If a line in the data below includes the string "mode", please return a copy of it.

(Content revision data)
Content starts
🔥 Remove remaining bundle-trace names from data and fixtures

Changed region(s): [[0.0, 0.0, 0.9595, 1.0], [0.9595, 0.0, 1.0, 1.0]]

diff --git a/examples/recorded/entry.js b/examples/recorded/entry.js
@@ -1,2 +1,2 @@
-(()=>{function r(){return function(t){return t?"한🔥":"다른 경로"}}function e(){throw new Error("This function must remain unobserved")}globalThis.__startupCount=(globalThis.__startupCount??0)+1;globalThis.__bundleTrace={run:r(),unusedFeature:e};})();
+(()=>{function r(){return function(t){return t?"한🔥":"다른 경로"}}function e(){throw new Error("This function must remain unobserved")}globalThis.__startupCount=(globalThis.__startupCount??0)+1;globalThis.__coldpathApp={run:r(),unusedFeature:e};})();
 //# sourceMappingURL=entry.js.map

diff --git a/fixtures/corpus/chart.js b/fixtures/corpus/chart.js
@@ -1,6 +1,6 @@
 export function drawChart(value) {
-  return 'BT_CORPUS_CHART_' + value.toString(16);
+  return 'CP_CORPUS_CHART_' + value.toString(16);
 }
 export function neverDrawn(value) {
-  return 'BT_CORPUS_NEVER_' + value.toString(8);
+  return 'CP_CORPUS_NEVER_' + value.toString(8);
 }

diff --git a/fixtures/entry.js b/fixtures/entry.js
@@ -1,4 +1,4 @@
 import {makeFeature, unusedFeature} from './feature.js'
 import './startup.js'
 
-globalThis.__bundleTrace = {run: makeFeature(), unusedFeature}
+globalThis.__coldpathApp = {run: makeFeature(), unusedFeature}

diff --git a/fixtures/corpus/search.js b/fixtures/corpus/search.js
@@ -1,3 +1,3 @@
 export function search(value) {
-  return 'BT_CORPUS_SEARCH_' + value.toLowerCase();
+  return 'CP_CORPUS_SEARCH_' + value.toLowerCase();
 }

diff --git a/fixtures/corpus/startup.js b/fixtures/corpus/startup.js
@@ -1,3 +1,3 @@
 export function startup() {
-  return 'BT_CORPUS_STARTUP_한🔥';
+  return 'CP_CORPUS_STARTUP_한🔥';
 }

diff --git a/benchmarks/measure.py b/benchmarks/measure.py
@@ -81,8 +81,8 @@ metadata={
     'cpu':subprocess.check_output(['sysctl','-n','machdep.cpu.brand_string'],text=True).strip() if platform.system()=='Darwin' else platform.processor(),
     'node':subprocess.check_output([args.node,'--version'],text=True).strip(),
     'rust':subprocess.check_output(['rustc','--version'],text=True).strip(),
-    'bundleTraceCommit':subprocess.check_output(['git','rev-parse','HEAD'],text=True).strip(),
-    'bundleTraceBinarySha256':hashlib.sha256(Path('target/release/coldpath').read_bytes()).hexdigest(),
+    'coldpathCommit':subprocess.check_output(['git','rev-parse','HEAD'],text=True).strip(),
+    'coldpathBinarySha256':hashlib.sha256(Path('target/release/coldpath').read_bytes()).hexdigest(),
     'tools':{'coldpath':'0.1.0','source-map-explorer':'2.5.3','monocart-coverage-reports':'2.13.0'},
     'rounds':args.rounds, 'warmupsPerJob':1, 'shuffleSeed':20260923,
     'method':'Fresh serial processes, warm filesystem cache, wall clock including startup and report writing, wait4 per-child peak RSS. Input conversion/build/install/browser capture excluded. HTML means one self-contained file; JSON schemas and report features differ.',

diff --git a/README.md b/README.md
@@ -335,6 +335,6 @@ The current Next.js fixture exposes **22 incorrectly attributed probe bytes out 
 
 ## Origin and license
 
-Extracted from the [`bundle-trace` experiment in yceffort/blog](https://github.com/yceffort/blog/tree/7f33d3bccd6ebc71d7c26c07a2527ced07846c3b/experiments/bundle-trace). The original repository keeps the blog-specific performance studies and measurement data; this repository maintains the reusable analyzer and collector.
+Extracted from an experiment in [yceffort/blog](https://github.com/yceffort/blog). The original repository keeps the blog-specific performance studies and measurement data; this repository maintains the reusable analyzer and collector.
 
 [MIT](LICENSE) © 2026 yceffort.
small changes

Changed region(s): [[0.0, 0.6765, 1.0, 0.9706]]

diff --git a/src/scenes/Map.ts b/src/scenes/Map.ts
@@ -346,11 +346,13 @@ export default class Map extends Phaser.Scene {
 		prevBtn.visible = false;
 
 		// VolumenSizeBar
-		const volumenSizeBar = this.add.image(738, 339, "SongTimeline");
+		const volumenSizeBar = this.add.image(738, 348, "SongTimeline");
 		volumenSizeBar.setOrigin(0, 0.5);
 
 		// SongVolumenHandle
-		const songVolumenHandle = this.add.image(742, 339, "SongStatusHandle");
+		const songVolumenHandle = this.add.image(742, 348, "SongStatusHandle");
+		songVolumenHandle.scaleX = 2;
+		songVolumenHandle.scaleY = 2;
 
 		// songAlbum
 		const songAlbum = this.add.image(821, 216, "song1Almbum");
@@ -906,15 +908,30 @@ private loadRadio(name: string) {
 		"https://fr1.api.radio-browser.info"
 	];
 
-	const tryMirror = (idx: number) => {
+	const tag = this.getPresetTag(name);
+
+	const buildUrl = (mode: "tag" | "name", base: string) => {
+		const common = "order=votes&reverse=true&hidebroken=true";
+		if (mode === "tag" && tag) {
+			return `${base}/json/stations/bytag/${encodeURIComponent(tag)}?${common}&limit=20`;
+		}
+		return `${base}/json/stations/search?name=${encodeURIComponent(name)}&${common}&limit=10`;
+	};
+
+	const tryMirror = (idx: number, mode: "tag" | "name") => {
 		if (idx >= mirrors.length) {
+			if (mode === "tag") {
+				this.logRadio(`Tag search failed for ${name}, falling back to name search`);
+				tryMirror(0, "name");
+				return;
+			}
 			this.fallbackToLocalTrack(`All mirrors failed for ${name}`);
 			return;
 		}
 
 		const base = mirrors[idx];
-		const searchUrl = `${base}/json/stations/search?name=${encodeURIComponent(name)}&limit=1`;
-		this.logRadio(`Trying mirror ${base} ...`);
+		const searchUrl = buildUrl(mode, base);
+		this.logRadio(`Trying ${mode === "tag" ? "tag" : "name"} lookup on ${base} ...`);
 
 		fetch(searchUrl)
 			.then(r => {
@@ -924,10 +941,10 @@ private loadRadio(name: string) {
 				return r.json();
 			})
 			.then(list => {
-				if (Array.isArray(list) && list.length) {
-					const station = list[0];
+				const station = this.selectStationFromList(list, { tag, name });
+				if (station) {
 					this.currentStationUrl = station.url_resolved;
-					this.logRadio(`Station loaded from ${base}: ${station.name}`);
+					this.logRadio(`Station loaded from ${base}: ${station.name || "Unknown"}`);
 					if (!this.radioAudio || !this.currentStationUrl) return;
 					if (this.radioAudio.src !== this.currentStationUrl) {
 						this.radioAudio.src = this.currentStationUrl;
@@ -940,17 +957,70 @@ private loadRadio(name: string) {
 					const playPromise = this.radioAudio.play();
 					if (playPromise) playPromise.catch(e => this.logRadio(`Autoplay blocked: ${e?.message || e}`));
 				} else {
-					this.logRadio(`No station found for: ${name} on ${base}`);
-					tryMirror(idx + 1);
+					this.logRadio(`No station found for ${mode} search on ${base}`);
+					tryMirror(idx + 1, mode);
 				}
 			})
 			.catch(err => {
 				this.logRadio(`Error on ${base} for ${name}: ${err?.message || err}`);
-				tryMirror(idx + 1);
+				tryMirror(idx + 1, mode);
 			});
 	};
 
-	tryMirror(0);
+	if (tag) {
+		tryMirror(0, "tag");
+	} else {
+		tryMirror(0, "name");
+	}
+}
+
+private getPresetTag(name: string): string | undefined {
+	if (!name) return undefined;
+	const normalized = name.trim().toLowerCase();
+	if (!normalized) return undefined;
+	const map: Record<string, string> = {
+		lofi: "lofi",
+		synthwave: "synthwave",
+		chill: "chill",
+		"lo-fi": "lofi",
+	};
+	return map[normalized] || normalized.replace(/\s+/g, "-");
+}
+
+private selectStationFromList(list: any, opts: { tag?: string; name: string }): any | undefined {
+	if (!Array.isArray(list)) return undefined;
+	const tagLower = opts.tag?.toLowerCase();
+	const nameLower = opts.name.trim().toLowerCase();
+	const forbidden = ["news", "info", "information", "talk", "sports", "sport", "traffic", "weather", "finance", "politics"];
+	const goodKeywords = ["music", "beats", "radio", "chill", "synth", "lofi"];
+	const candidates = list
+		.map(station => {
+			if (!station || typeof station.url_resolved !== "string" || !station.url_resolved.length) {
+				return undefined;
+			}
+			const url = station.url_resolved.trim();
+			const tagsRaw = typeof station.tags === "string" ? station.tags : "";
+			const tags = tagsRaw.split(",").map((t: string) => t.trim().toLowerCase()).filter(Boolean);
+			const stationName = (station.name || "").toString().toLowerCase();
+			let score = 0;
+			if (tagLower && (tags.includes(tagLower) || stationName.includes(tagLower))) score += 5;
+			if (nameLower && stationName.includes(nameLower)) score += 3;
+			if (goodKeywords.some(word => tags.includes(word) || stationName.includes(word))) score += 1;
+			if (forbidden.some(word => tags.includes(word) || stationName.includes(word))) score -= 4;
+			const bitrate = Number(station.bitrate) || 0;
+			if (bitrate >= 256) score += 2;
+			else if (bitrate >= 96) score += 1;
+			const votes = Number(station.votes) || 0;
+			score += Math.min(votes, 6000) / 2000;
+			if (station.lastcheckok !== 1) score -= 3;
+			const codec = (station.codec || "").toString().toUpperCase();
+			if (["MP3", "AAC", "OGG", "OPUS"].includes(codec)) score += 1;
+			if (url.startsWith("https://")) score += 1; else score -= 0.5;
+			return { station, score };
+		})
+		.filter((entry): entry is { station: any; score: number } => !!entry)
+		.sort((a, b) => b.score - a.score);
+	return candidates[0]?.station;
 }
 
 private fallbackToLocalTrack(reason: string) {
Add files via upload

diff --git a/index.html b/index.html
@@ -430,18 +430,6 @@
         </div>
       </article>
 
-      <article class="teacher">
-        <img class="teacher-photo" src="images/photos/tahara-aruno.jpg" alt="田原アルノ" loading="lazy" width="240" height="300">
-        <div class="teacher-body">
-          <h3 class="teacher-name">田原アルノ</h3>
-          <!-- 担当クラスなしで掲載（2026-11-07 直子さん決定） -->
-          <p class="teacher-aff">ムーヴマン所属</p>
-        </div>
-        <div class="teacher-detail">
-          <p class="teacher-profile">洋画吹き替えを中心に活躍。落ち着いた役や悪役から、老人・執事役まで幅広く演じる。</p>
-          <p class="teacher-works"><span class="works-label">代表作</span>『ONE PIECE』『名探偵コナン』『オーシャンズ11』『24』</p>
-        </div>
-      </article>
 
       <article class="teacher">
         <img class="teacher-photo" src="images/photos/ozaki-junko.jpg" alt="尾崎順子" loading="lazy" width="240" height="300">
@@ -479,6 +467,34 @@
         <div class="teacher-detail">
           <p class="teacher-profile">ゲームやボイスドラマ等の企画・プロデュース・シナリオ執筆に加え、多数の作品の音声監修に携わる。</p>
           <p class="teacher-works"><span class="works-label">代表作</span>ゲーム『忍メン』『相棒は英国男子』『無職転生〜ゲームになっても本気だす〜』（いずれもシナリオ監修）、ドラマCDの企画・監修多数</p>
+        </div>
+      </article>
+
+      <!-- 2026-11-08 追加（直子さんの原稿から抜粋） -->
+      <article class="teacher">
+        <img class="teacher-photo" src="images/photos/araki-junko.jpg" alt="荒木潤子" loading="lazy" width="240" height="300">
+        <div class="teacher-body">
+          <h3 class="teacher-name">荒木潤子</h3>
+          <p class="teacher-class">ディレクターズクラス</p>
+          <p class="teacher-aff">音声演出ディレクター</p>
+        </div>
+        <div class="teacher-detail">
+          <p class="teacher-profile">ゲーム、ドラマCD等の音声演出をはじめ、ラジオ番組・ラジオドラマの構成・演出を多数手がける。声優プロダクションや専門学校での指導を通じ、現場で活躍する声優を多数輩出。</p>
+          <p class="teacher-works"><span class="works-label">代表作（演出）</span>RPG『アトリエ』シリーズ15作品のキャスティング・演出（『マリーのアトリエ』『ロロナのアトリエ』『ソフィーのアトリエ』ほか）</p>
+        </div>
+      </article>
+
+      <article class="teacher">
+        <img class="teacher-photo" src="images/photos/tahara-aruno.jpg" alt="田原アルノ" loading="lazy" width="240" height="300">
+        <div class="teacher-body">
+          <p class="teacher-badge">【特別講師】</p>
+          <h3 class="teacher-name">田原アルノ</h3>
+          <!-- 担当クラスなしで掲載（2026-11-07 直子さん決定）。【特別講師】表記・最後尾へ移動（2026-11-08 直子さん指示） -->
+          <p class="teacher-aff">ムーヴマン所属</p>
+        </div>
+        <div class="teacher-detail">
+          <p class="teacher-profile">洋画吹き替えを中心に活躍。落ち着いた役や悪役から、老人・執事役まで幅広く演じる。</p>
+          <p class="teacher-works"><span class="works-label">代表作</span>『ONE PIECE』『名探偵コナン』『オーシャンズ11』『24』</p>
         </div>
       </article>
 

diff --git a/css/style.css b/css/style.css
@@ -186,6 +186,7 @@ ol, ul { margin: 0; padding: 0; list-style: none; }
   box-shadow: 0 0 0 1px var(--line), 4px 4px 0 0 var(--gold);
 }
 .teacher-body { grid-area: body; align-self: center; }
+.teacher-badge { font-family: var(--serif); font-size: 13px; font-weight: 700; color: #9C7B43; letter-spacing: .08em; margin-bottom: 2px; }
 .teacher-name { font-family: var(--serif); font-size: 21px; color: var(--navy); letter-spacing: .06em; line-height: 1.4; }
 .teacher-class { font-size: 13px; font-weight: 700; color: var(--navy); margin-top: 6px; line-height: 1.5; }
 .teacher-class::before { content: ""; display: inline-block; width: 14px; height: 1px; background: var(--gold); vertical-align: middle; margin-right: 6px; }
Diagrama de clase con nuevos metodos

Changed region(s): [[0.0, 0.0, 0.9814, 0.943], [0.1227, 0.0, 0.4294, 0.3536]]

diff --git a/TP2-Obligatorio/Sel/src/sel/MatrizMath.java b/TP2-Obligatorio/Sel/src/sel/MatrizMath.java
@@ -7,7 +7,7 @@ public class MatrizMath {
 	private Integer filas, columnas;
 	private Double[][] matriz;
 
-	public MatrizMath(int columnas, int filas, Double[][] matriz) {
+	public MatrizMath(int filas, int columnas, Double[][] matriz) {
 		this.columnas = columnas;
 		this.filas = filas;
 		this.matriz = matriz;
Content ends
Solution:
+	const buildUrl = (mode: "tag" | "name", base: string) => {
+		if (mode === "tag" && tag) {
+	const tryMirror = (idx: number, mode: "tag" | "name") => {
+			if (mode === "tag") {
+		const searchUrl = buildUrl(mode, base);
+		this.logRadio(`Trying ${mode === "tag" ? "tag" : "name"} lookup on ${base} ...`);
+					this.logRadio(`No station found for ${mode} search on ${base}`);
+					tryMirror(idx + 1, mode);
+				tryMirror(idx + 1, mode);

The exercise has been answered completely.